Settler infrastructuralisms

review by Jordan Kinder

Review of Rafico Ruiz’s Slow Disturbance: Infrastructural Mediation on the Settler Colonial Resource Frontier. Durham, NC and London: Duke University Press, 2021. Sign, Storage, Transmission Series. 240 pp.

Infrastructures mediate social and ecological relations. This observation sits at the center of ongoing work in the interdisciplinary confluences that comprise materialist media studies. Materialist media studies names a wide-ranging tendency within contemporary scholarship that emphasizes the unique materialities of specific media—from the storage capacities of hard drives and the energy systems fueling data centers to the ways that the production and distribution of different media are entangled with environmental histories, natural resources, and energy extraction. As Lisa Parks and Nicole Starosielski write in the introduction to their field-defining collection Signal Traffic: Critical Studies of Media Infrastructures, a materialist approach to media infrastructures interrupts the fetish of media content by bringing into view the oft-invisible “resources, technologies, labor, and relations that are required to shape, energize, and sustain the distribution” of media across “global, national, and local scales” (5). This focus on media infrastructures has also brought with it efforts to expand notions of what constitutes a medium as such. Numerous critics have argued that we should abandon a narrow conception of media defined in terms of a limited set of sociotechnical forms and objects (e.g., print, film, radio, television, etc.) and instead consider all infrastructures themselves as media. Retrieving the shared etymology of medium and milieu, the infrastructural turn in media studies pushes us to think more capaciously about the very parameters of media.[1] [open endnotes in new window] In John Durham Peters’s terms, media are thus best understood as “enabling environments” (3) that shape relations between and among humans and the more-than-human world. From the purview of the infrastructural turn, infrastructure troubles any clear distinction between medium and environment, technology and nature.

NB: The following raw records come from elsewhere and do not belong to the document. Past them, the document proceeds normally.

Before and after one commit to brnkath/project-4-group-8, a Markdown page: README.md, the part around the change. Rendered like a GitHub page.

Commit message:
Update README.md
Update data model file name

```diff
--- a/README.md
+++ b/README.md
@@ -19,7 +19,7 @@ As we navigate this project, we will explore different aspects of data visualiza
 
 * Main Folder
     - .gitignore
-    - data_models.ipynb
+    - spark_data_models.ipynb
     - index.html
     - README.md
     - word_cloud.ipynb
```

And yet, despite what may seem to be an explosion of interest in infrastructure in our current conjuncture, from another angle it would appear that attention to infrastructure is nothing new. Indeed, questions of infrastructure have long figured prominently in political and theoretical movements both on the ground and on the page. Within movements informed by the Marxist tradition, for instance, the forces and relations of production—often referred to as the base or, sometimes, the infrastructure— have been conceived as a premiere site of class antagonism. However, in its analytic trajectories, materialist media studies has at times existed in a fraught or even hostile relation to historical materialism. The reasons for this hostility are plenty, tethered as they are to larger conflicts between new and historical materialisms.[3]

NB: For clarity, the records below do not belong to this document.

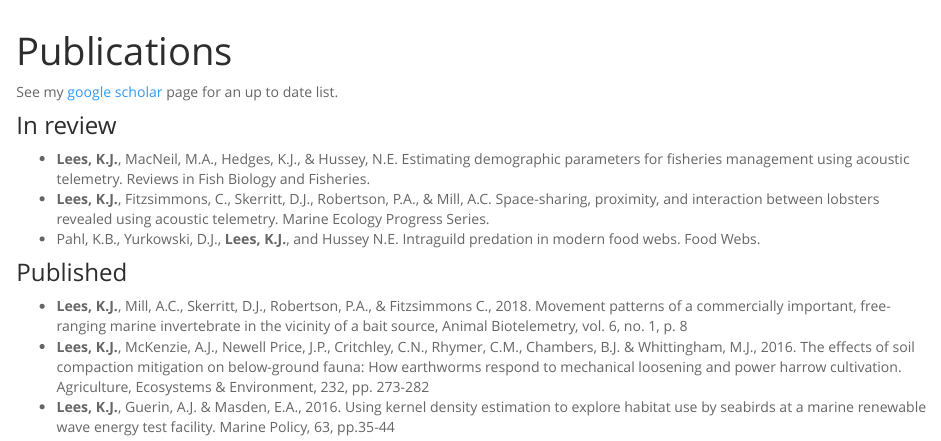
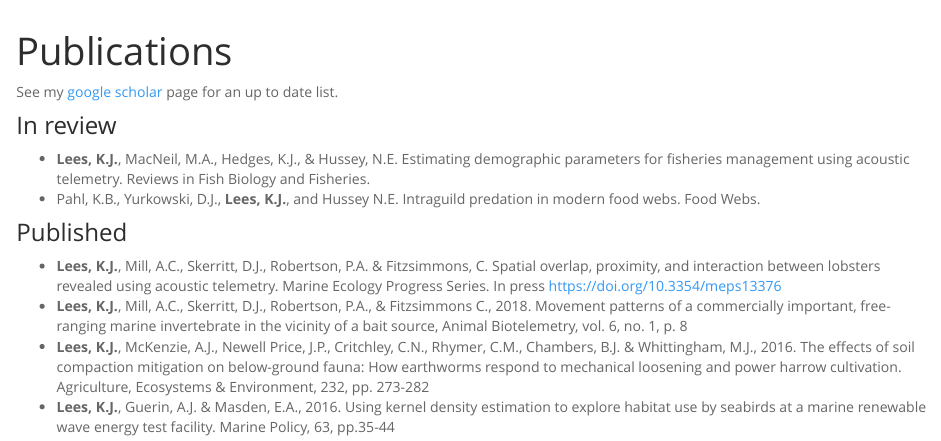
Before and after one commit to KirstyJLees/KirstyJLees.github.io, an R Markdown document (Publications.Rmd): the page in a window 1100 px wide, from 60 px down. Rendered offline with R 4.5, knitr and Pandoc, with nearby package versions.

Commit message:
updated pubs

```diff
--- a/Publications.Rmd
+++ b/Publications.Rmd
@@ -5,10 +5,10 @@ See my [google scholar](https://scholar.google.co.uk/citations?user=CJeBxfUAAAAJ
 
 ### In review<br>
 - <b>Lees, K.J.</b>, MacNeil, M.A., Hedges, K.J., & Hussey, N.E. Estimating demographic parameters for fisheries management using acoustic telemetry. Reviews in Fish Biology and Fisheries.<br>
-- <b>Lees, K.J.</b>, Fitzsimmons, C., Skerritt, D.J., Robertson, P.A., & Mill, A.C. Space-sharing, proximity, and interaction between lobsters revealed using acoustic telemetry. Marine Ecology Progress Series.<br>
 - Pahl, K.B., Yurkowski, D.J., <b>Lees, K.J.</b>, and Hussey N.E. Intraguild predation in modern food webs. Food Webs.<br>
 
 ### Published<br>
+- <b>Lees, K.J.</b>, Mill, A.C., Skerritt, D.J., Robertson, P.A. & Fitzsimmons, C. Spatial overlap, proximity, and interaction between lobsters revealed using acoustic telemetry. Marine Ecology Progress Series. In press [https://doi.org/10.3354/meps13376](https://doi.org/10.3354/meps13376)<br>
 - <b>Lees, K.J.</b>, Mill, A.C., Skerritt, D.J., Robertson, P.A., & Fitzsimmons C., 2018. Movement patterns of a commercially important, free-ranging marine invertebrate in the vicinity of a bait source, Animal Biotelemetry, vol. 6, no. 1, p. 8 <br>
 - <b>Lees, K.J.</b>, McKenzie, A.J., Newell Price, J.P., Critchley, C.N., Rhymer, C.M., Chambers, B.J. & Whittingham, M.J., 2016. The effects of soil compaction mitigation on below-ground fauna: How earthworms respond to mechanical loosening and power harrow cultivation. Agriculture, Ecosystems & Environment, 232, pp. 273-282 <br>
 -	<b>Lees, K.J.</b>, Guerin, A.J. & Masden, E.A., 2016. Using kernel density estimation to explore habitat use by seabirds at a marine renewable wave energy test facility. Marine Policy, 63, pp.35-44<br>
```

These hostilities arguably include a perceived privileging of the human and of economic relations by historical materialism, with the alleged consequence of overemphasizing structural determinations over open-ended processes and underemphasizing the complex agencies of more-than-human actants. However, in the midst of contemporary struggles over extractive capitalism and extractive infrastructure, from pipelines to megadams, the need for a renewed encounter between more specific historical materialist and more general materialist media studies approaches to infrastructure is more urgent than ever. Crucially, such struggles against extractive infrastructure and ecological degradation have been led by Indigenous peoples and, as Indigenous scholars and activists insist, contemporary forms of environmental violence must be understood within the context of historical and ongoing modes of settler-colonial dispossession.[4] How, then, might unearthing the sedimented histories of settler infrastructure allow media critics to better address urgent issues of decolonial, ecological justice today?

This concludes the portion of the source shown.